After the incident, my first week back at work was difficult. I was coming home in the evenings, wanting to do nothing more that lie on the couch in front of the TV. On Friday afternoon I came home early at about 4.30 only to hear the cashed up hoon who lives with his parents next door to us, on the opposite side to Ken and June banging away on his drums in his so-called studio about a metre from our windows. After about an hour; this young musical genius who may believe he is the next Cozy Powell, but who sounded more to me like Animal from the Muppets took a break from cymbal crashing, went outside into his yard, downed a fresh stubby of beer and stood shirtless chatting across his fence to a pretty young thing from the flats on the other side. I opened my window and called over the fence, “We’ve had enough music now, OK?” Note how polite I was being - I called it music.
“No mate,” came back the response, “we haven’t finished; look at the time!” – as if the fact that it was still daylight meant there was no problem here.
I went back to my couch, and mercifully the drumming did stop. About ten minutes later, there came a heavy knocking at the front door. “Oh God,” I thought, “Cozy is here to back up his words with some violent action.” Gingerly, I opened the door a little, expecting a torrent of abuse to come flying through, or worse a tattooed fist.
It wasn’t him at all. It was one of Ken’s daughters, standing there with a brave smile on her face. She told me how grateful the family were for my actions of the previous week, and that they would never forget us. She gave me a thank you card and a small wrapped gift. Pauline and I exchanged embarrassed little hugs with her, and I said that anyone would have done the same in the circumstances - and I meant it.
We didn’t open the card or the gift until we were back inside – the words written by the family on the card moved me to tears. I can’t quote the exact words, but the message was that the world is a nicer place because “angels like you walk the earth”. The gift was a small figurine of an angel carrying a lantern and on the bottom were the words, “Angel of Hope.”
Ken’s funeral service was at a small community church in one of the small towns in the Hunter region. There was standing room only for what was a very moving and very personal little service. Ken was clearly a very well loved and well regarded man, and I wish so much that we had been given the chance to get to know him better.
The year got decidedly better a couple of weeks later when our daughter, Kathleen and her lovely new fellow flew in from the UK on a damp Tuesday morning to spend five weeks with us – our first time with her for over 18 months.
Now to get to the real reason why I am revisiting this story. I work for a large international organisation, and a few months after the episode with Ken, I delivered a very personal version of the incident at a safety morning tea which regularly takes place in our office. The presentation was subsequently picked up on our corporate website and it has since been used in a number of our offices and other places around the world. Many organisations (including our own) provide voluntary first aid training courses, which include opportunities for family members to participate. Last week I received an email from someone who I have never met who lives in Canada.
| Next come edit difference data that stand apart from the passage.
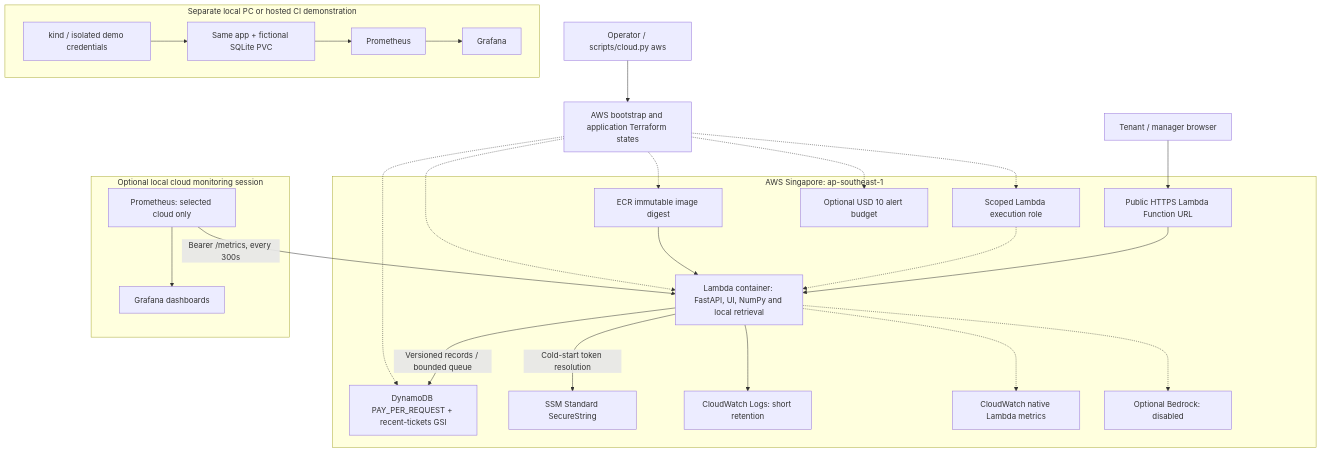
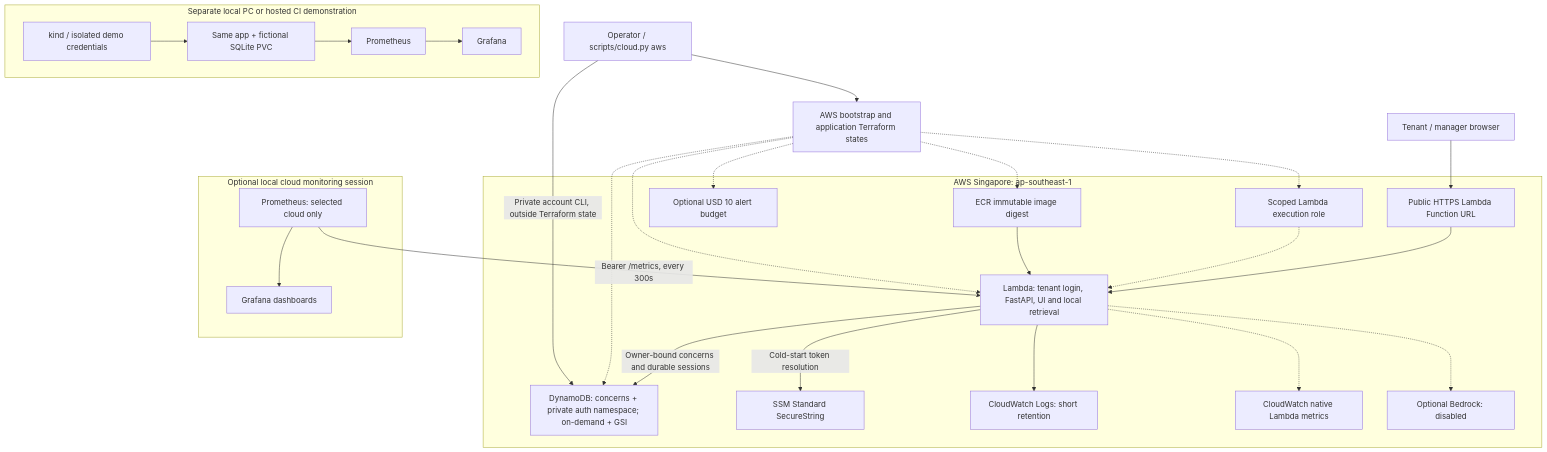
The diagram in docs/ARCHITECTURE_AWS.md (rishchaw/ticketpilot-apartments), drawn with Mermaid before and after one commit. The commit also changed other lines of this file and 46 other files, not shown here.

First line of the commit message:
Require approved tenant logins and enforce private concern ownership

````diff
--- a/docs/ARCHITECTURE_AWS.md
+++ b/docs/ARCHITECTURE_AWS.md
@@ -5,29 +5,30 @@
 ```mermaid
 flowchart TB
     B["Tenant / manager browser"] --> URL["Public HTTPS Lambda Function URL"]
     subgraph AWS["AWS Singapore: ap-southeast-1"]
-        URL --> APP["Lambda container: FastAPI, UI, NumPy and local retrieval"]
-        APP -->|"Versioned records / bounded queue"| DB["DynamoDB PAY_PER_REQUEST + recent-tickets GSI"]
+        URL --> APP["Lambda: tenant login, FastAPI, UI and local retrieval"]
+        APP -->|"Owner-bound concerns and durable sessions"| DB["DynamoDB: concerns + private auth namespace; on-demand + GSI"]
         APP -->|"Cold-start token resolution"| SEC["SSM Standard SecureString"]
         ROLE["Scoped Lambda execution role"] -.-> APP
         ECR["ECR immutable image digest"] --> APP
         APP --> LOG["CloudWatch Logs: short retention"]
         APP -.-> MET["CloudWatch native Lambda metrics"]
         APP -.-> AI["Optional Bedrock: disabled"]
         BUD["Optional USD 10 alert budget"]
     end
     OP["Operator / scripts/cloud.py aws"] --> TF["AWS bootstrap and application Terraform states"]
     TF -.-> ECR
     TF -.-> APP
     TF -.-> DB
     TF -.-> ROLE
     TF -.-> BUD
+    OP -->|"Private account CLI, outside Terraform state"| DB
     subgraph OBS["Optional local cloud monitoring session"]
         CP["Prometheus: selected cloud only"] --> CG["Grafana dashboards"]
         CP -->|"Bearer /metrics, every 300s"| APP
     end
     subgraph LOCAL["Separate local PC or hosted CI demonstration"]
         K["kind / isolated demo credentials"] --> DA["Same app + fictional SQLite PVC"]
         DA --> P["Prometheus"] --> G["Grafana"]
     end
 ```
````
This person had been forwarded a copy of my earlier posting and as a result, has recently introduced first aid training in his own organisation. As it happened the very day after one of these sessions, a life was almost certainly saved when a shopper collapsed in a local supermarket, and one of this person's staff having recently participated in training for the first time, was on hand to provide help.
So please, I can't stress this strongly enough - share this with others and think about how you can help. As I said before, it may well be your own life that is saved - or mine!